You're obviously referring to Donald Trump being the next president of the United States, and appear to be on the side of the argument that he's going to initiate the apocalypse.
TLDR: Rant rant rant rant rant!
As a Canadian from the rural mountains of the Southern Canadian Rockies, I think Trump for president is going to be great for our economy. As soon as he ram-rods those pipelines and Alberta oil starts flowing safely through them instead of transported by train, the better off all the unemployed energy workers will be up here, and the environment.
I grew up watching the forest literally getting air lifted out of my backyard (helicopter logging). After the pine beetle scare in the late nineties, logging companies were given the green light to clear timber from slopes right in view of of our small mountain town. Then after some pretty crazy fires, the government let those same companies log right in and around town to create a fire barrier. It was then I realized how hypocritical I was. I used to rant after I climbed a mountain way in the backcountry only to discover the valley behind it was completely clear-cut, "Why the heck do they ruin nature by cutting down all these trees? Why don't they log where humans have already half-ruined the landscape instead?" The realization came after they logged out my town, "Why the heck are they taking all our trees and making our town ugly? Why don't they log way out in the middle of nowhere where no one is going to see it?"

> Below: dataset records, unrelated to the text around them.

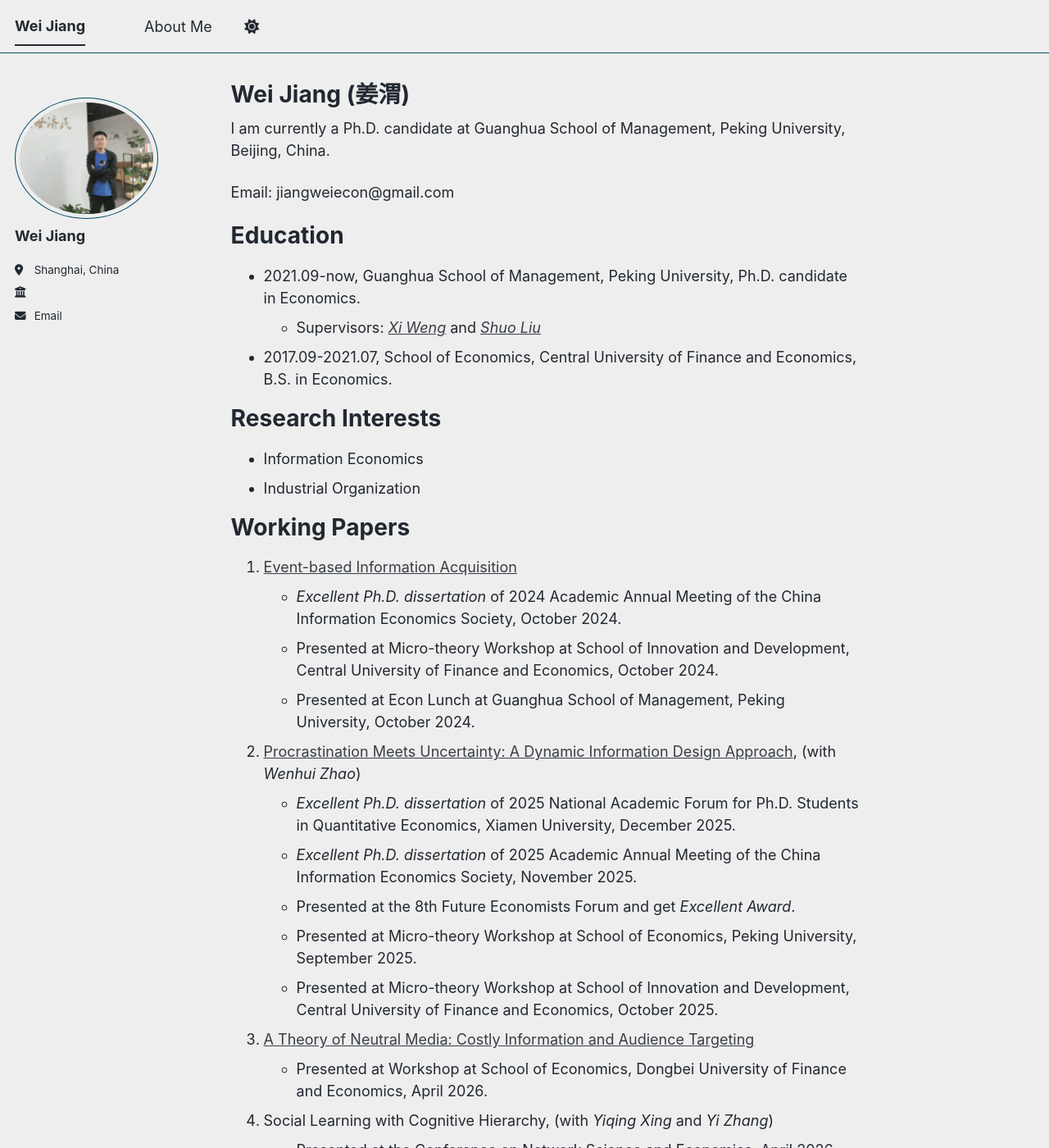
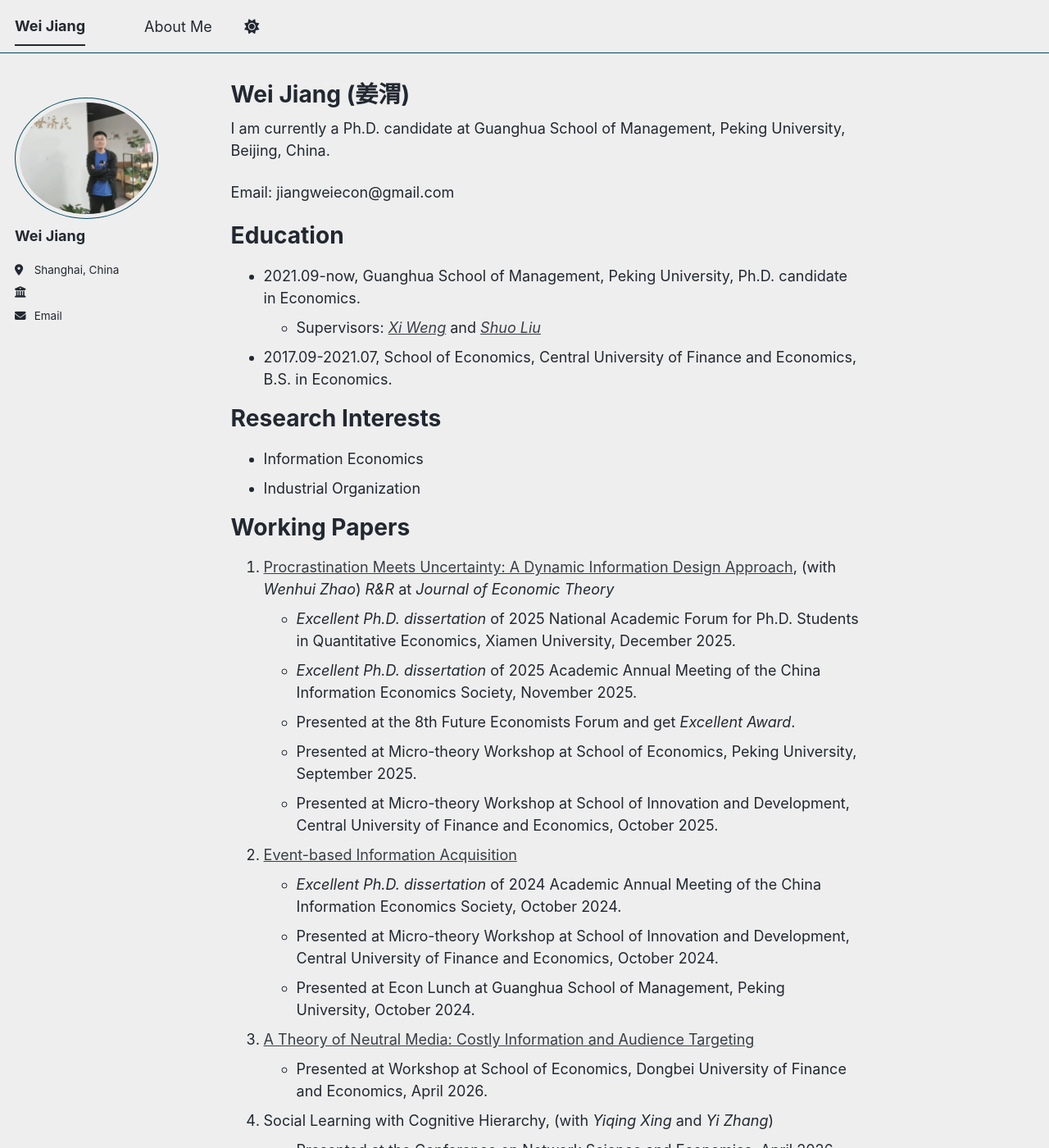
Before and after one commit to jiangwei-econ/jiangwei-econ.github.io, a Jekyll site: the page built from _pages/about.md, in a window 1280 px wide and 1400 px high. Shown: the whole window at 82% size. Built offline with Jekyll 4.4.1, drawn with Linux system fonts in a browser that asks for light colours; a script bundle is joined from its source files by our own code; library files that are not in the unit come from our copies.

Commit message:
Update about.md

```diff
--- a/_pages/about.md
+++ b/_pages/about.md
@@ -25,17 +25,17 @@
 
 Working Papers
 ======
-1. [Event-based Information Acquisition](https://papers.ssrn.com/sol3/papers.cfm?abstract_id=6510045)
-    - *Excellent Ph.D. dissertation* of 2024 Academic Annual Meeting of the China Information Economics Society, October 2024.
-    - Presented at Micro-theory Workshop at School of Innovation and Development, Central University of Finance and Economics, October 2024.
-    - Presented at Econ Lunch at Guanghua School of Management, Peking University, October 2024.
-
-1. [Procrastination Meets Uncertainty: A Dynamic Information Design Approach](https://papers.ssrn.com/sol3/papers.cfm?abstract_id=6439407), (with *Wenhui Zhao*)
+1. [Procrastination Meets Uncertainty: A Dynamic Information Design Approach](https://papers.ssrn.com/sol3/papers.cfm?abstract_id=6439407), (with *Wenhui Zhao*) *R&R* at *Journal of Economic Theory*
     - *Excellent Ph.D. dissertation* of 2025 National Academic Forum for Ph.D. Students in Quantitative Economics, Xiamen University, December 2025.
     - *Excellent Ph.D. dissertation* of 2025 Academic Annual Meeting of the China Information Economics Society, November 2025.
     - Presented at the 8th Future Economists Forum and get *Excellent Award*.
     - Presented at Micro-theory Workshop at School of Economics, Peking University, September 2025.
     - Presented at Micro-theory Workshop at School of Innovation and Development, Central University of Finance and Economics, October 2025.
+
+1. [Event-based Information Acquisition](https://papers.ssrn.com/sol3/papers.cfm?abstract_id=6510045)
+    - *Excellent Ph.D. dissertation* of 2024 Academic Annual Meeting of the China Information Economics Society, October 2024.
+    - Presented at Micro-theory Workshop at School of Innovation and Development, Central University of Finance and Economics, October 2024.
+    - Presented at Econ Lunch at Guanghua School of Management, Peking University, October 2024.
 
 1. [A Theory of Neutral Media: Costly Information and Audience Targeting](https://papers.ssrn.com/sol3/papers.cfm?abstract_id=6503211)
     - Presented at Workshop at School of Economics, Dongbei University of Finance and Economics, April 2026.
```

My hometown exists because of coal mining. Not coal-for-energy mining; hard-coking coal mining. The coal they take out of the rockies in BC represents 25% of the worlds supply of steel-making coal. Chances are good the steel in your car was made from coal my family and friends dug out of the mountains. They strip-mine out here, which means if there is coal in a mountain, they literally take the mountain down, sift out the coal, then pile the rubble back up somewhere else and make a new mountain. There are peaks I used to see that don't exist anymore, the mountains are gone, never to be climbed again.
Living in this area gives me a lot of perspective that a lot of urban environmentalists don't have. The logging industry and the mining industry; they employed thousands of people. Every kid I went to school with had a daddy in the coal mines. Families, including my own, were supported by that industry while there are many other families all around the world suffering and starving who would give anything to have a job they could support their family with.
The "impending doom" of January 20th, 2017, is going to provide a lot of people with opportunities to give their children the same opportunities I had growing up. Supporting industry does not mean the world is doomed, it means jobs are being created.
But what about the environment? I like to think of myself as a realist. I'm pro-environment, so I do my part for what it matters, but I understand that you can't cripple the economy for the sake of serene landscapes. All my trees and mountains that are gone; those went towards building houses, and buildings, and cars and all sorts of infrastructure that everyone reading this post probably wouldn't want to live without. I accept that my home town isn't as pretty as it used to be because there is a demand in the world for those resources, and as long as that demand exists, then there's no stopping people from getting those resources from wherever they can.
Here's the biggest point I'd like to make: In an increasingly globalized world, where demand for resources goes up every year, for the sake of the environment, I'd rather those resources came form a country with sane environmental regulations, than from over seas. If you try to stop industry in North America, for the sake of our domestic outdoor spaces which are "under attack" then you're only going to make things worse for mother earth. The market is still going to get the resources they need, but they're going to come from somewhere else; places like China or Brazil where they could care less about the environment.
The only way to prevent companies from going after the ample supply of natural resources in the great outdoors, is to eliminate the demand. Stop using fossil fuels, stop buying products made in China, stop using "dirty energy", don't buy anything plastic. It's the consumers who dictate what companies do, if the consumers decide they don't want to consume products that hurt the environment, then companies hurting the environment will go out of business. It's called capitalism, the consumers are the ones who regulate the industry, they're the only ones who can save the environment.
You say the outdoors are our home, but how many people on this site really live there? If you live in a city, then the outdoors aren't your home, they're you're playground. I grew up in the outdoors, and I recognized that the cities were the reason my trees were disappearing. It doesn't matter who is president, the "attack" on the great outdoors won't end until people stop demanding cheap resources that the outdoors can provide.